▼▼▼

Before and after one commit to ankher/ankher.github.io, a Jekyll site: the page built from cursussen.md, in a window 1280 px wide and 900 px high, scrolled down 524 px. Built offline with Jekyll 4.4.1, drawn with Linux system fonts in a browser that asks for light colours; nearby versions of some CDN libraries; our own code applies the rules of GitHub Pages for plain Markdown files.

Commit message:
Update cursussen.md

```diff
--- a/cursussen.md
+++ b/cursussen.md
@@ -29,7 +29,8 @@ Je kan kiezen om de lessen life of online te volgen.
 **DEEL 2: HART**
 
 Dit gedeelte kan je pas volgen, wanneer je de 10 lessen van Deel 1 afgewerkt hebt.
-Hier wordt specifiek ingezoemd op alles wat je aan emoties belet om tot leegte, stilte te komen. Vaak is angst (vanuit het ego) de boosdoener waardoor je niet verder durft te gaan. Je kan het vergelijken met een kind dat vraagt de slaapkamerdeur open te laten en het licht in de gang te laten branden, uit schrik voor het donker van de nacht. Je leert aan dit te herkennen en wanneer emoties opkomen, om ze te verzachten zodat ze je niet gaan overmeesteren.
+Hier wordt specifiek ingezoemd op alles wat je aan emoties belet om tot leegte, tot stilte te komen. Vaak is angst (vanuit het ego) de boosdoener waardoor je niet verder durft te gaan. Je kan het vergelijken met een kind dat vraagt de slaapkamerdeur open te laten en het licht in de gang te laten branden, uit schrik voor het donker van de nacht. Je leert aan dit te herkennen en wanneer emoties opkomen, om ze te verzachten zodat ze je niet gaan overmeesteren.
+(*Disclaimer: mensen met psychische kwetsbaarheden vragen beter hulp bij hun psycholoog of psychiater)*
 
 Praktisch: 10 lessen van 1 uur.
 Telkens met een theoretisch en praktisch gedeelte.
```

▲▲▲
▼▼▼

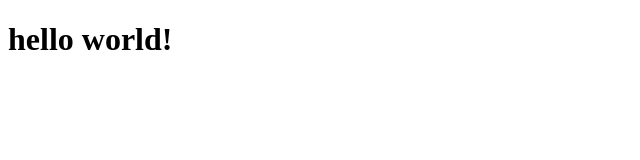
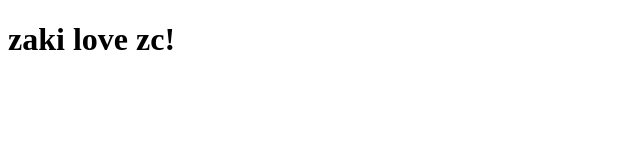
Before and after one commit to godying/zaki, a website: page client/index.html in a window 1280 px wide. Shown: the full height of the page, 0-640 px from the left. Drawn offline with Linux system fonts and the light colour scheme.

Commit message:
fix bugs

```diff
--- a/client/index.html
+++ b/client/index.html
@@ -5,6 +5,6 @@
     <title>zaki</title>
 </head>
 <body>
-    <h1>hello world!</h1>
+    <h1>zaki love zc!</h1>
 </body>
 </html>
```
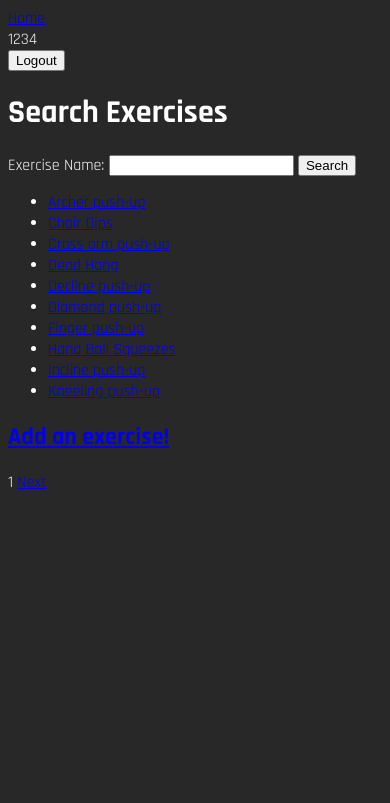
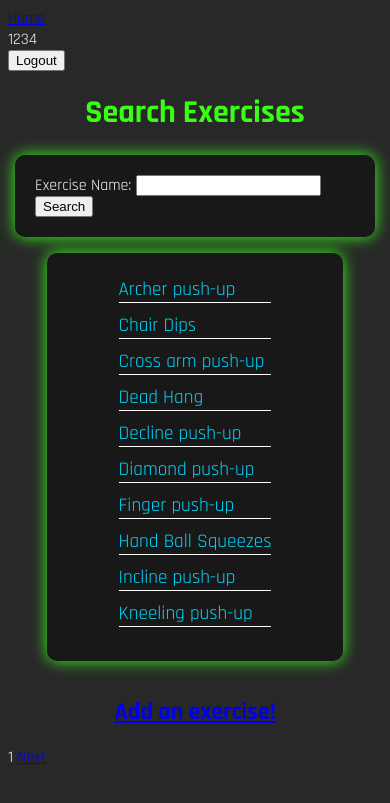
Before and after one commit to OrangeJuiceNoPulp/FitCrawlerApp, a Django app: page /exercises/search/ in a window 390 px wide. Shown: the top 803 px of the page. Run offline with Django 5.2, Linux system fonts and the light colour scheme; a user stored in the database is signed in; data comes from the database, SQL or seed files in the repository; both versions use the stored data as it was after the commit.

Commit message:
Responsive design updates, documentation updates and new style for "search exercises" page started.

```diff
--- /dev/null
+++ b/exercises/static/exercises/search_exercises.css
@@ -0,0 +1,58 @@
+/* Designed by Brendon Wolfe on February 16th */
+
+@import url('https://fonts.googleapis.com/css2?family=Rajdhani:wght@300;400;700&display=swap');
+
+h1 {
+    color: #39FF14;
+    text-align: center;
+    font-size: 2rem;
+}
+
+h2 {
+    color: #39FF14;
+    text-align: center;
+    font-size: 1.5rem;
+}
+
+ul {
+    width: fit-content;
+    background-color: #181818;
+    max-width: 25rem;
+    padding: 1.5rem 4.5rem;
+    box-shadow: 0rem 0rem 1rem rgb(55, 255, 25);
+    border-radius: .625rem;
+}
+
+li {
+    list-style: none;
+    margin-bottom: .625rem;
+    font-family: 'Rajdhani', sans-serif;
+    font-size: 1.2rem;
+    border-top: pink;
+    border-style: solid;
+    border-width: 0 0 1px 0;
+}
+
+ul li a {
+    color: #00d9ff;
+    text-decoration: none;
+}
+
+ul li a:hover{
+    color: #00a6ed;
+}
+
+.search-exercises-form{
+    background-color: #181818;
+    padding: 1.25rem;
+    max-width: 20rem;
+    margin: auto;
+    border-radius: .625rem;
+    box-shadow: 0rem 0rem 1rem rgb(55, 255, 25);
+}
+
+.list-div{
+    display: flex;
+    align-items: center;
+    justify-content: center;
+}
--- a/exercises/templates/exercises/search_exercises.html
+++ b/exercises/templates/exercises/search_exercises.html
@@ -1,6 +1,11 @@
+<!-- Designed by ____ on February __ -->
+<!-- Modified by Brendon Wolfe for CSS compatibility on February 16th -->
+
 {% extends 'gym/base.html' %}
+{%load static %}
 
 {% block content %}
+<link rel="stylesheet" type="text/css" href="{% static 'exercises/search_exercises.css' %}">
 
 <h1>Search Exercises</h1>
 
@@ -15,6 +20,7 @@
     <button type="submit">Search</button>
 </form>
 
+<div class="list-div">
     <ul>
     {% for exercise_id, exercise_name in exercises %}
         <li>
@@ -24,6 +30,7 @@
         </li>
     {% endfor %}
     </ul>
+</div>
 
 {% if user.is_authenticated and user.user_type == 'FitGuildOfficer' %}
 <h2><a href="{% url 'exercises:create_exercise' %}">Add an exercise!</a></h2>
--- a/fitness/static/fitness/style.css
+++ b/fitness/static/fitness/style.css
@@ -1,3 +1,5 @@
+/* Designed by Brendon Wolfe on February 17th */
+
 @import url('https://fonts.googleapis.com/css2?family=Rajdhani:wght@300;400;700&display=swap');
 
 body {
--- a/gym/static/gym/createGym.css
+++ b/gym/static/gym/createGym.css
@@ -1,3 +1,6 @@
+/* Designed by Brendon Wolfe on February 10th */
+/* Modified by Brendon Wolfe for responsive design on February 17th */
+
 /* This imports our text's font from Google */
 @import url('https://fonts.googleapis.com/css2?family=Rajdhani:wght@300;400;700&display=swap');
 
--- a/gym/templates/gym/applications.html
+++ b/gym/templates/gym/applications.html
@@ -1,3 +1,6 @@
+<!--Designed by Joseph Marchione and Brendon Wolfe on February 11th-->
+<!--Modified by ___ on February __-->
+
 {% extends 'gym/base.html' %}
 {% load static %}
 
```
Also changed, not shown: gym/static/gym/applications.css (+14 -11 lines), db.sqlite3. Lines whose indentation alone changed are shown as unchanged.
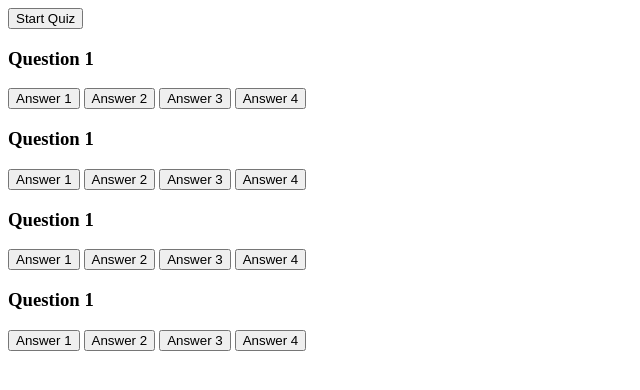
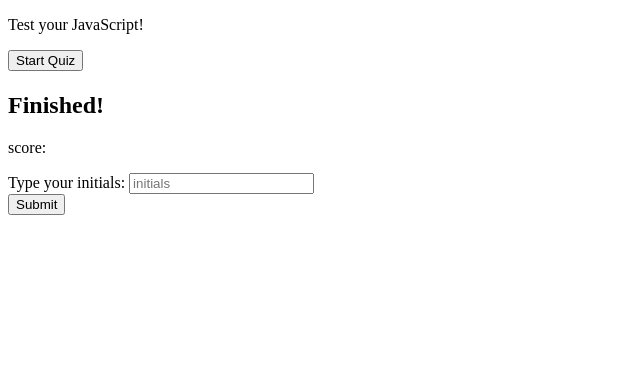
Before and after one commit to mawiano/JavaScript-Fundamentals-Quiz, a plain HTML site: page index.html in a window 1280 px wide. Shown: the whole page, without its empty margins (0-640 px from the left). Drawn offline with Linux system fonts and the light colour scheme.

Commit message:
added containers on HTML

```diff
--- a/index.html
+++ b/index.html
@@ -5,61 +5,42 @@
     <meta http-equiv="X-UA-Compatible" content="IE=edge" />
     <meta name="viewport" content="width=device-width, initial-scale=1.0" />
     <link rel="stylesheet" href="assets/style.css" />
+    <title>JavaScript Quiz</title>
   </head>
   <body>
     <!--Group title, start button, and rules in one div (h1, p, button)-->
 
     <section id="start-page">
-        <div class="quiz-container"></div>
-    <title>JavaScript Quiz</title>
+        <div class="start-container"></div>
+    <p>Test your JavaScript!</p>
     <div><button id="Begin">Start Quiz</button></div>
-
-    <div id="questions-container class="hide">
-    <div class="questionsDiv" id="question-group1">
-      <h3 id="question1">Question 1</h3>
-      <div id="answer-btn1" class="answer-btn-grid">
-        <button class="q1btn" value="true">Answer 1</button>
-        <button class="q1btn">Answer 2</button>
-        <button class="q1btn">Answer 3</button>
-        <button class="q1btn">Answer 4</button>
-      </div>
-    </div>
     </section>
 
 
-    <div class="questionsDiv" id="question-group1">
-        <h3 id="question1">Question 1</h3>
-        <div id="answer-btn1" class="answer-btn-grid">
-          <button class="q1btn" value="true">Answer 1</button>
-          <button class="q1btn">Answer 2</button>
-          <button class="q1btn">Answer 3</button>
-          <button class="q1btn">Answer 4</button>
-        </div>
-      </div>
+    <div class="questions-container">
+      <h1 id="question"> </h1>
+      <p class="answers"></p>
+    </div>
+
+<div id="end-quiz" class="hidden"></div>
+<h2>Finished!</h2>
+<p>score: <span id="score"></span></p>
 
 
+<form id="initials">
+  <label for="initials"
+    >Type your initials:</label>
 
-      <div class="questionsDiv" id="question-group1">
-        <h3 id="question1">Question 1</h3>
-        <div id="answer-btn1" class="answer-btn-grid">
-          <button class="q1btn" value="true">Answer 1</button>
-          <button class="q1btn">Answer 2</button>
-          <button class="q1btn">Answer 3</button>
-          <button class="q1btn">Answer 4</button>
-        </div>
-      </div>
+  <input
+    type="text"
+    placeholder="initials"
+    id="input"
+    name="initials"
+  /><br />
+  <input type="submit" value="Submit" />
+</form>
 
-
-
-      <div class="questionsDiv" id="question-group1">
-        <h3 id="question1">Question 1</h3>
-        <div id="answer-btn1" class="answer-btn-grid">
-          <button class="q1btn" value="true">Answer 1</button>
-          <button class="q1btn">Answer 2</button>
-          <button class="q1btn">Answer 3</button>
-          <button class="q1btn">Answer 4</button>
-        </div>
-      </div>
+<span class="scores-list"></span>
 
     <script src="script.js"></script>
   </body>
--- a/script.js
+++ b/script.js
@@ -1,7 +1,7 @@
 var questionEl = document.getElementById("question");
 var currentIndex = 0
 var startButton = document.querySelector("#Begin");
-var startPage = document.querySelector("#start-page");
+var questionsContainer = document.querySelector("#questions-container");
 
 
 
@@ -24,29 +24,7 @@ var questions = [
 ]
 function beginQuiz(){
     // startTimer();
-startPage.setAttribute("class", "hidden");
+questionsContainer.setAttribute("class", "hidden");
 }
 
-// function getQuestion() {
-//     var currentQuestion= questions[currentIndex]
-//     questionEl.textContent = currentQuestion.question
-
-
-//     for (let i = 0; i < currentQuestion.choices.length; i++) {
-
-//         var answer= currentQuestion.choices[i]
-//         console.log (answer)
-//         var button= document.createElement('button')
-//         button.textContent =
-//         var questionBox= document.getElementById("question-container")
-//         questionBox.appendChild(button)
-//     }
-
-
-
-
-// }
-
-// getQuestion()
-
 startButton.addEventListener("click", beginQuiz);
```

▲▲▲
▼▼▼

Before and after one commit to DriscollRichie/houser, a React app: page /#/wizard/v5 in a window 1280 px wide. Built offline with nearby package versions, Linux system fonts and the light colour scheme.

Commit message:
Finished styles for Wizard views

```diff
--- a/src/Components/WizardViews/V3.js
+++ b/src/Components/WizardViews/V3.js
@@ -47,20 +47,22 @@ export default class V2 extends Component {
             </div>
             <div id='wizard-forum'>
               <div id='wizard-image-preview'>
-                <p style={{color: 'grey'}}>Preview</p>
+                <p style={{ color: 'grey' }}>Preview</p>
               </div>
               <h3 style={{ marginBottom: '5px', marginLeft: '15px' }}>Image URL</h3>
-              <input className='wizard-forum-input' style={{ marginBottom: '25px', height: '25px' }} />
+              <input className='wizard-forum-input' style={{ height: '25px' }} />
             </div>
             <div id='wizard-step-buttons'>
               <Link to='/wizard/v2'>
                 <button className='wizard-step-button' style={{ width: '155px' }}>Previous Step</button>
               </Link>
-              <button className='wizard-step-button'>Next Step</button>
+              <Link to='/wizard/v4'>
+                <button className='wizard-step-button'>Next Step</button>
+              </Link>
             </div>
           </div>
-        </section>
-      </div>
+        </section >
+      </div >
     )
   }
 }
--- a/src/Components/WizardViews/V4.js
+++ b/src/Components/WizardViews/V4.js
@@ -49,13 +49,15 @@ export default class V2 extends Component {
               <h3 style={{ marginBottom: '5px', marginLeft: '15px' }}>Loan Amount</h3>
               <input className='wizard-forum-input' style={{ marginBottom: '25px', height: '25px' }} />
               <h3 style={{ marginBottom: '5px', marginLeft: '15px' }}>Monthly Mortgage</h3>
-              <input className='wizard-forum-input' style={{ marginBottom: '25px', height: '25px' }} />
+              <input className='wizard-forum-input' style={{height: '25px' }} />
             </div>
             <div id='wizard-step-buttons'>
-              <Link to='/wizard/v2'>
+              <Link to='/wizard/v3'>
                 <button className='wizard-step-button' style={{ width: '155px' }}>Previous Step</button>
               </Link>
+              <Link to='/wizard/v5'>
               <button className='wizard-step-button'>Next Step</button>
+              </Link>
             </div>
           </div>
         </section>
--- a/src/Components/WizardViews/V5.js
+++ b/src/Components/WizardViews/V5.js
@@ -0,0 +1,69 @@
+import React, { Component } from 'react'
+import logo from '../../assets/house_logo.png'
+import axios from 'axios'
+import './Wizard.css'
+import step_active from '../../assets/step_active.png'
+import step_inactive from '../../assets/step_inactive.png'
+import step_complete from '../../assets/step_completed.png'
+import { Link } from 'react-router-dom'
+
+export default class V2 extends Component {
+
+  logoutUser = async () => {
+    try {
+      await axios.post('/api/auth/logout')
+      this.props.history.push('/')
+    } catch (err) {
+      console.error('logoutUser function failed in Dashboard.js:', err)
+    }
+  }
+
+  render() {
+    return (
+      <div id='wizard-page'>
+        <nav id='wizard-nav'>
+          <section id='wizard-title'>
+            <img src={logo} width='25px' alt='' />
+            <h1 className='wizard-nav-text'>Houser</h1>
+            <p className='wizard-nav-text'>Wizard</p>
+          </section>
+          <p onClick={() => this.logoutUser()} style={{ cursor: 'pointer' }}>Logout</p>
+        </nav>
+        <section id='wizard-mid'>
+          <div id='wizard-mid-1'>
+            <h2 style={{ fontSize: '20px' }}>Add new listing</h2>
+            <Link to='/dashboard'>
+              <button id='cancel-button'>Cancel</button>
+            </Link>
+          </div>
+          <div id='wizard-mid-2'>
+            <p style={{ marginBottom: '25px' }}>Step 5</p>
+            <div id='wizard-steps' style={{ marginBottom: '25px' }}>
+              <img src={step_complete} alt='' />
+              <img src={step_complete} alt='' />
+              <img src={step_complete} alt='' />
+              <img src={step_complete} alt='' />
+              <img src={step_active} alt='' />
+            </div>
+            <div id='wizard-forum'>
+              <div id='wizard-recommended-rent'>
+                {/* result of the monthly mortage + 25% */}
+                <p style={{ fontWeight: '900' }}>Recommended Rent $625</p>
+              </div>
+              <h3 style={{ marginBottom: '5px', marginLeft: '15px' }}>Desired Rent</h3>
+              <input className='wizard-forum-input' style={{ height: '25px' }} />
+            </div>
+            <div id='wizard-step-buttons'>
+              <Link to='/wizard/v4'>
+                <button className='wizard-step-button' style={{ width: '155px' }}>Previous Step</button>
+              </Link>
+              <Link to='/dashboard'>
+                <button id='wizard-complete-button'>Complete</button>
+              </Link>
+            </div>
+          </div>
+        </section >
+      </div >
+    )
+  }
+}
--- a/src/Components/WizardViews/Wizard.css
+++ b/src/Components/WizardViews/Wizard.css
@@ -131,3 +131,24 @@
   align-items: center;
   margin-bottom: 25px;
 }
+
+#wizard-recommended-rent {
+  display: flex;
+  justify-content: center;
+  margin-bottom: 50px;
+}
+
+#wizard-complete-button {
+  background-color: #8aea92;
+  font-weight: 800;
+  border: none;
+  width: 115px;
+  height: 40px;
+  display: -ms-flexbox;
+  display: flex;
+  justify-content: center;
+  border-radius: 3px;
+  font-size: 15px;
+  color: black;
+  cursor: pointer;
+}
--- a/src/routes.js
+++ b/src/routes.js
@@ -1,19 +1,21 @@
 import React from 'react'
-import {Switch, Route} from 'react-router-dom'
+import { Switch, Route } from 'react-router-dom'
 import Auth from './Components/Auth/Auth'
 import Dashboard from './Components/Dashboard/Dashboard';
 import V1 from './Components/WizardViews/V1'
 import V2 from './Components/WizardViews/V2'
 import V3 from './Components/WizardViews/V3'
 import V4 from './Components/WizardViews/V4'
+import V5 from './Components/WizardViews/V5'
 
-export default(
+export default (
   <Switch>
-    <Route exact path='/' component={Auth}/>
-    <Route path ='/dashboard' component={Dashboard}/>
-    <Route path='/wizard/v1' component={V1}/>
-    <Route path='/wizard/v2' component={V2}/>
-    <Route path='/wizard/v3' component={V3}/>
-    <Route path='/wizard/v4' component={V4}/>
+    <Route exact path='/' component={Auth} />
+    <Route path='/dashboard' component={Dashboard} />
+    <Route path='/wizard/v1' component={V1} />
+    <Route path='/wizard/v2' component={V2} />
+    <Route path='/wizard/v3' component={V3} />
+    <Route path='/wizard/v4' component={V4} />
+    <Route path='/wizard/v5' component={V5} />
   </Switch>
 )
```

▲▲▲

:: TASK STATEMENT ::
Your answer must be a single number: the count of lines in the records above that contain "February".

:: SOLUTION TO THE EXERCISE ::
8